- [ACTIVITY]
Each line below is to be written out once more, precisely as given.

- [DATA FOR ANALYSIS]
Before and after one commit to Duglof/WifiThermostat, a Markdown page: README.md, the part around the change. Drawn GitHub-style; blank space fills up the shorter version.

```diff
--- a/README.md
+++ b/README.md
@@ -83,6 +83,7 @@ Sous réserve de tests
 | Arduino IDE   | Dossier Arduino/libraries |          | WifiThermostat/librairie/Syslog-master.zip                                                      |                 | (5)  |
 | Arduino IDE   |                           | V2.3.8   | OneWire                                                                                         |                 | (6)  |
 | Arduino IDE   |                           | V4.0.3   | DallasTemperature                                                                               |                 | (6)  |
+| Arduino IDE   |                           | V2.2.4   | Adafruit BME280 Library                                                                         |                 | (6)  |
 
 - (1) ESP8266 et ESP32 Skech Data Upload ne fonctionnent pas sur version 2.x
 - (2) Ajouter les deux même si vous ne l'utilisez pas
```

- [OUTPUT OF THE TASK]
Before and after one commit to Duglof/WifiThermostat, a Markdown page: README.md, the part around the change. Drawn GitHub-style; blank space fills up the shorter version.

```diff
--- a/README.md
+++ b/README.md
@@ -83,6 +83,7 @@ Sous réserve de tests
 | Arduino IDE   | Dossier Arduino/libraries |          | WifiThermostat/librairie/Syslog-master.zip                                                      |                 | (5)  |
 | Arduino IDE   |                           | V2.3.8   | OneWire                                                                                         |                 | (6)  |
 | Arduino IDE   |                           | V4.0.3   | DallasTemperature                                                                               |                 | (6)  |
+| Arduino IDE   |                           | V2.2.4   | Adafruit BME280 Library                                                                         |                 | (6)  |
 
 - (1) ESP8266 et ESP32 Skech Data Upload ne fonctionnent pas sur version 2.x
 - (2) Ajouter les deux même si vous ne l'utilisez pas
```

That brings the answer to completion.